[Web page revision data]
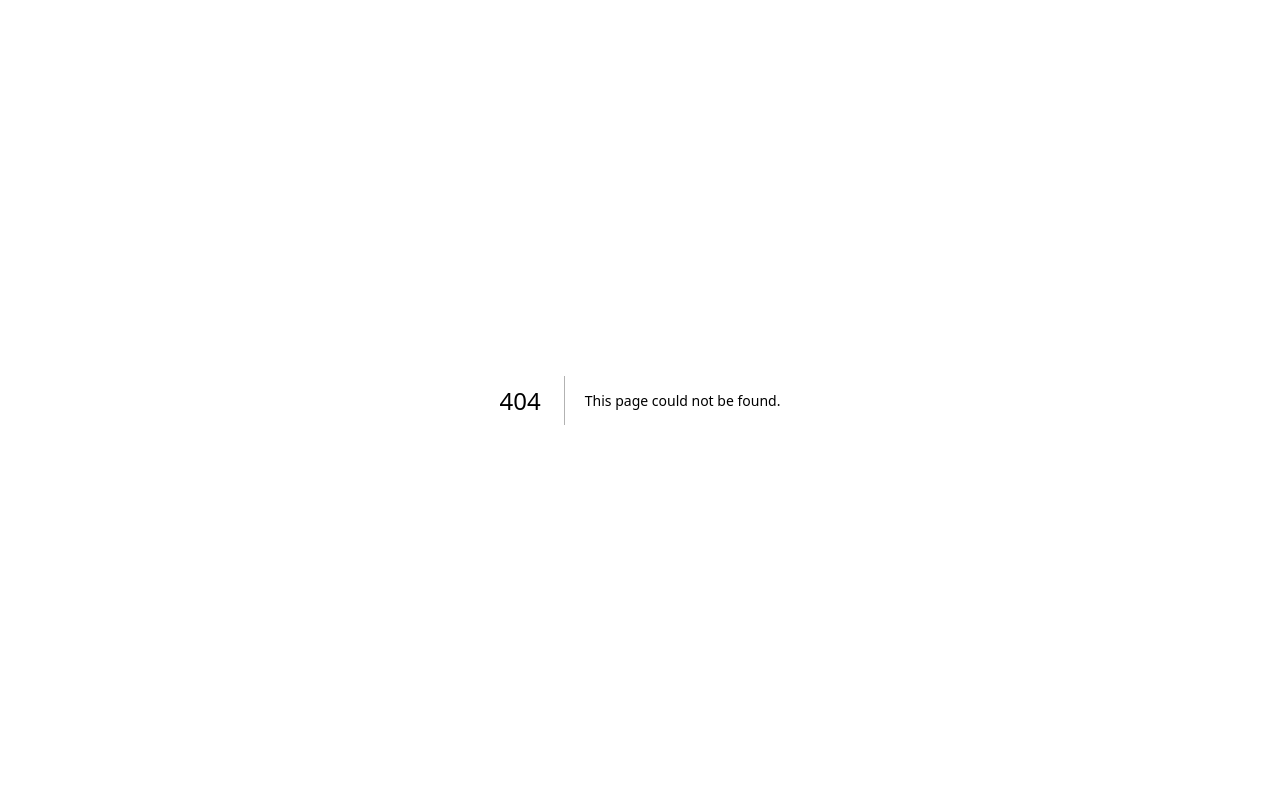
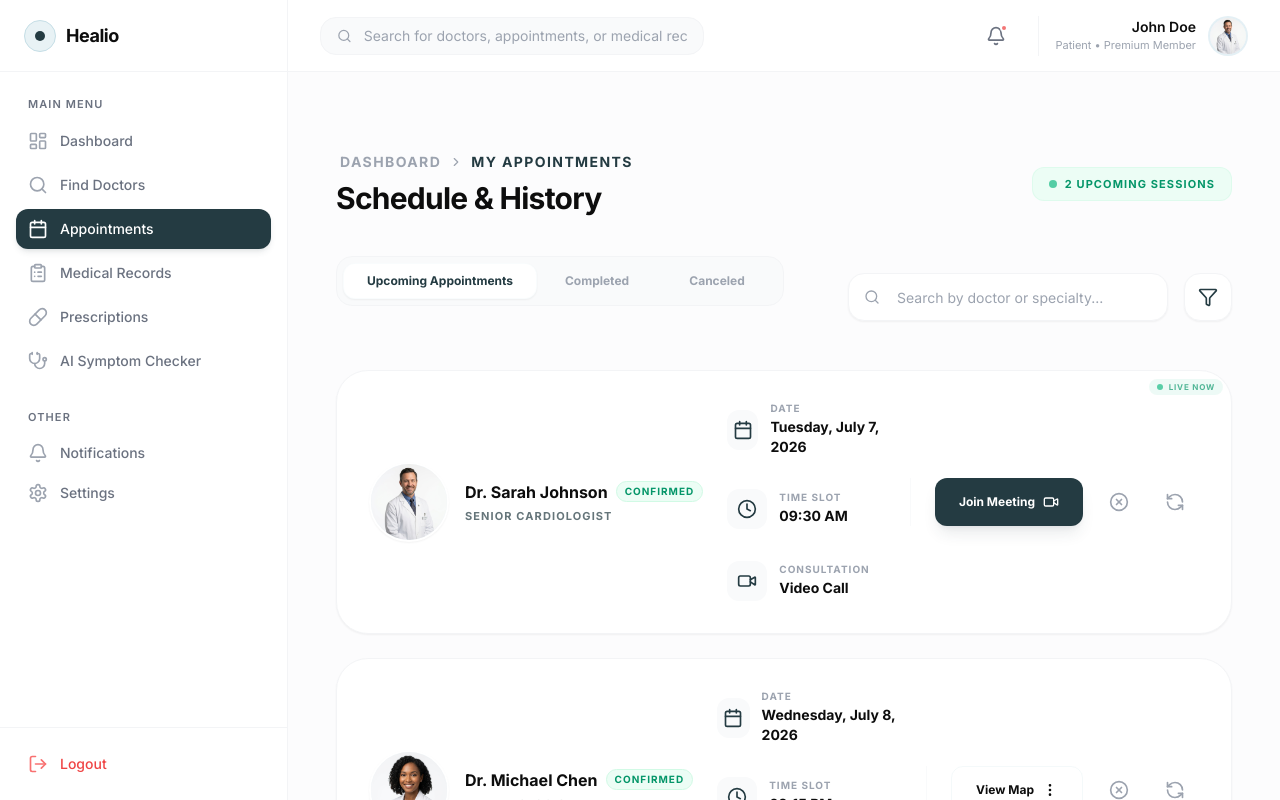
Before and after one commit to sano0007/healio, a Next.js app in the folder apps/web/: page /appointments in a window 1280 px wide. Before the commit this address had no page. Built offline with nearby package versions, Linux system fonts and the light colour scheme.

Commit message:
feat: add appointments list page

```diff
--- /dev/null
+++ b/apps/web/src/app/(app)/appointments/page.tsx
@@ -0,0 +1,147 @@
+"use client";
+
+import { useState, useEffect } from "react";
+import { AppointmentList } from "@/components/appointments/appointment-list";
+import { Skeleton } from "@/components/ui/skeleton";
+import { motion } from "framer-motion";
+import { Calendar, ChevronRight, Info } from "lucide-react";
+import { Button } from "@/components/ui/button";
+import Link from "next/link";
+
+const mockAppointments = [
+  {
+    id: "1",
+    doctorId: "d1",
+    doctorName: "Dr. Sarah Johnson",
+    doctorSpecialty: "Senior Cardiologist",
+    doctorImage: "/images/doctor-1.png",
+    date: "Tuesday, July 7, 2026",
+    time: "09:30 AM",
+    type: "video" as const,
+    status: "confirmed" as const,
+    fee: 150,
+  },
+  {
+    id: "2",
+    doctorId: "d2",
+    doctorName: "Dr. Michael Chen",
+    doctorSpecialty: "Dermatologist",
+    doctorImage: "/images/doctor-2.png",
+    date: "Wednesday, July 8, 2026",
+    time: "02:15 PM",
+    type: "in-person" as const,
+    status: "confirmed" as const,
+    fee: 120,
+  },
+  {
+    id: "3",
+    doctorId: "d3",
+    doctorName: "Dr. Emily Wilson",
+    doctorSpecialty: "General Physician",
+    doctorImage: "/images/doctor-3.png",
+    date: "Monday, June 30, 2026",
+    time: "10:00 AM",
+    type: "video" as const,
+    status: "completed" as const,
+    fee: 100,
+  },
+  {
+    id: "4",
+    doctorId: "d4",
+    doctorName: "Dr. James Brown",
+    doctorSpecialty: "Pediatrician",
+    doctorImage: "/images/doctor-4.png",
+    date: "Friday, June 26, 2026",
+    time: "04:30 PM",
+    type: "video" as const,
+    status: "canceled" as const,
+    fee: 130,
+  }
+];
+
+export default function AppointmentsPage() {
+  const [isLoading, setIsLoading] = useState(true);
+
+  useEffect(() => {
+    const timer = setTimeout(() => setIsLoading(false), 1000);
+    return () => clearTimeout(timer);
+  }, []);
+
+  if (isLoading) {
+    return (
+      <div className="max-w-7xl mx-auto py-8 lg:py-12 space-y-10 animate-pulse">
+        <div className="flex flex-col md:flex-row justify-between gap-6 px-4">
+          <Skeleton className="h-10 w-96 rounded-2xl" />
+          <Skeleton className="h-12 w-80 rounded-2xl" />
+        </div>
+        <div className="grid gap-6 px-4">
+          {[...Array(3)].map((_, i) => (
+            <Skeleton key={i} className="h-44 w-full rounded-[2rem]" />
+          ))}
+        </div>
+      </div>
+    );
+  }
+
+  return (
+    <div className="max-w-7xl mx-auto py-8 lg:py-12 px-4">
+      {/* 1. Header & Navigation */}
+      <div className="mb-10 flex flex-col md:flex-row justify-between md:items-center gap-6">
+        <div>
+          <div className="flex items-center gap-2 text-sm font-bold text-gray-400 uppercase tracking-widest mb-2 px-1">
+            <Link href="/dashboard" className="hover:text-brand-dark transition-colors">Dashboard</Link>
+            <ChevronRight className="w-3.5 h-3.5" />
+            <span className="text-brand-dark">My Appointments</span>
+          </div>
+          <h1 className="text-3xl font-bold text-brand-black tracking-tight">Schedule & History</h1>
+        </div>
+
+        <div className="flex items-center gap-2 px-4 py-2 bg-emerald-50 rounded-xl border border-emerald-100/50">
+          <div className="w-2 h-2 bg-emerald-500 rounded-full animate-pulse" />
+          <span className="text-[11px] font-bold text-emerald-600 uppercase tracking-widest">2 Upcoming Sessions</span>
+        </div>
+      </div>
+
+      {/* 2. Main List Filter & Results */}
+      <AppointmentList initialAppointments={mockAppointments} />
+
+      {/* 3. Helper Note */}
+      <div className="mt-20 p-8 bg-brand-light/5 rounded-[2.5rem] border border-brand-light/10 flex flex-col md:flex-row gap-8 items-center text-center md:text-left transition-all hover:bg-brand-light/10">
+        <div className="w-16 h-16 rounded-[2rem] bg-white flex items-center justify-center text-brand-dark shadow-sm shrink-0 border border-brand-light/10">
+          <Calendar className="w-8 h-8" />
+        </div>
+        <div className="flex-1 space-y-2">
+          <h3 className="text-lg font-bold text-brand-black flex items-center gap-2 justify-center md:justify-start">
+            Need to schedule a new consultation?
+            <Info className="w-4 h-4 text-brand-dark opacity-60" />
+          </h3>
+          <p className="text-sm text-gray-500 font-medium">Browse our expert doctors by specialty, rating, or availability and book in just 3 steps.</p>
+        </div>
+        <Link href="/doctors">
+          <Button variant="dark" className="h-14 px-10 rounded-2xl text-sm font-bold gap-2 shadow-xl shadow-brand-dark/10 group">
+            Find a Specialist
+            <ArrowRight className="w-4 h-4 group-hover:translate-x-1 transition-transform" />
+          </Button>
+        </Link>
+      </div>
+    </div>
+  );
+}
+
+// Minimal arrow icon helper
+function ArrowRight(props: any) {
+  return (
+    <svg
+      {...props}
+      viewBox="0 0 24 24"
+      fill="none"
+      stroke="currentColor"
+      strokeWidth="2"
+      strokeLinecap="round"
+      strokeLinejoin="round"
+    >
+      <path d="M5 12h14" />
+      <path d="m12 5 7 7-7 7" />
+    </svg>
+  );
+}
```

* * *

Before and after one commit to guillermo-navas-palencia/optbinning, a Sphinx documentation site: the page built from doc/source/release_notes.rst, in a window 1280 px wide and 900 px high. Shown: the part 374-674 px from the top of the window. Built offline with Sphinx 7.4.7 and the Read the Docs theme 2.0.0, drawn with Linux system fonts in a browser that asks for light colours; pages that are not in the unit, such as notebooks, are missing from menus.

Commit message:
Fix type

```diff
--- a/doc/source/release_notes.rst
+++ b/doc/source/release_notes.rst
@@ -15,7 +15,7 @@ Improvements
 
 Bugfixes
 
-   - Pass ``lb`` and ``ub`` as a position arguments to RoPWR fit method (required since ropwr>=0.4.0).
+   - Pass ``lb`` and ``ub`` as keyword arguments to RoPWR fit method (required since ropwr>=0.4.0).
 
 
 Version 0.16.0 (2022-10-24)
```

* * *

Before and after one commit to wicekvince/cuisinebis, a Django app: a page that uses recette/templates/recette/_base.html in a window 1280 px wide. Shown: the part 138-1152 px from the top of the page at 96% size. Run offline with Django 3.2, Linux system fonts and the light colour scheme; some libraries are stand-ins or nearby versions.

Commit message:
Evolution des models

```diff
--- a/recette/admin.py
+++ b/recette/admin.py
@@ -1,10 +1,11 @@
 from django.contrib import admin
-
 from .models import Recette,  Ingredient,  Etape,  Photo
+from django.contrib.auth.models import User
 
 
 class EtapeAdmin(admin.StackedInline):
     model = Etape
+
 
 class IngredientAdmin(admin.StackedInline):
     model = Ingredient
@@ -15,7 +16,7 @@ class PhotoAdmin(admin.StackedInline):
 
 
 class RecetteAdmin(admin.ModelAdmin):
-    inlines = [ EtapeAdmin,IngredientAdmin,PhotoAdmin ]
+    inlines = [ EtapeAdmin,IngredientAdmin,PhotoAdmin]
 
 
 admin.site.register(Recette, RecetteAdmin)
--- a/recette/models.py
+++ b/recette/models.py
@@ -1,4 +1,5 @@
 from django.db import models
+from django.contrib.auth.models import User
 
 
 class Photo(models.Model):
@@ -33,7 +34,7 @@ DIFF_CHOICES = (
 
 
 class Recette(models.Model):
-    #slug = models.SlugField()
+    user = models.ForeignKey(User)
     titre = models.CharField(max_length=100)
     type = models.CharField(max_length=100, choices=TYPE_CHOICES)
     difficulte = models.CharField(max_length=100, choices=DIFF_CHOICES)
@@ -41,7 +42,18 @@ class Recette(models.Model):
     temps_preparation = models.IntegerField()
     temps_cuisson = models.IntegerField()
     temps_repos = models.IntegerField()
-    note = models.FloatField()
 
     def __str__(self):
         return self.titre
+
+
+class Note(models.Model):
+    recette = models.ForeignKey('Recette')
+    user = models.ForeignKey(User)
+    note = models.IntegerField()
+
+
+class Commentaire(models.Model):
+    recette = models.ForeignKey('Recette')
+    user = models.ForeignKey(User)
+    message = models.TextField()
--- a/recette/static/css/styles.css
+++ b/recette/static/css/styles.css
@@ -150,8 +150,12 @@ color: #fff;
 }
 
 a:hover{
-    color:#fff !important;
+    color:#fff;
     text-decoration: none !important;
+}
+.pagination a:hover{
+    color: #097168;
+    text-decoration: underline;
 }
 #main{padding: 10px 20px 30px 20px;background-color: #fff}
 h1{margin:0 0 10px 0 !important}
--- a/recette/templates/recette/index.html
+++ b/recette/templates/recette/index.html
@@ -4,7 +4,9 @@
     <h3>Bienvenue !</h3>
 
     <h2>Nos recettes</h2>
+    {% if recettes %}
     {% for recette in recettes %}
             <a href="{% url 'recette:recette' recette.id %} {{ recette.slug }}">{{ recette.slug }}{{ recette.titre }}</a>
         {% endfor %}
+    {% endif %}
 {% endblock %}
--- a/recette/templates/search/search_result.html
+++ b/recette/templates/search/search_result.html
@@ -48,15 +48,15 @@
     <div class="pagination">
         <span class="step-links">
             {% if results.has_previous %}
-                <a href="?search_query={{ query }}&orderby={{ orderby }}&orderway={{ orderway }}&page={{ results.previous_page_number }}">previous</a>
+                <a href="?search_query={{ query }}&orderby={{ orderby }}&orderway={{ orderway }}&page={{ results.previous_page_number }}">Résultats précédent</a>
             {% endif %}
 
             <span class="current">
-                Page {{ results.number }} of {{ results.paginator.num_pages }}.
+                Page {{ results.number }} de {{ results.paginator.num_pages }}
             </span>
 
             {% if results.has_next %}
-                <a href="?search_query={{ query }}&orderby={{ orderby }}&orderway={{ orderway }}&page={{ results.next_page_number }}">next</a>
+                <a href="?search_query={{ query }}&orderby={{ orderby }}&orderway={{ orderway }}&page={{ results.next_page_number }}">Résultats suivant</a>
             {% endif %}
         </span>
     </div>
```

Aim of the task: Out of the records above, pull the lines that include the word "justify".

Completed task:
+        <div className="flex flex-col md:flex-row justify-between gap-6 px-4">
+      <div className="mb-10 flex flex-col md:flex-row justify-between md:items-center gap-6">
+        <div className="w-16 h-16 rounded-[2rem] bg-white flex items-center justify-center text-brand-dark shadow-sm shrink-0 border border-brand-light/10">
+          <h3 className="text-lg font-bold text-brand-black flex items-center gap-2 justify-center md:justify-start">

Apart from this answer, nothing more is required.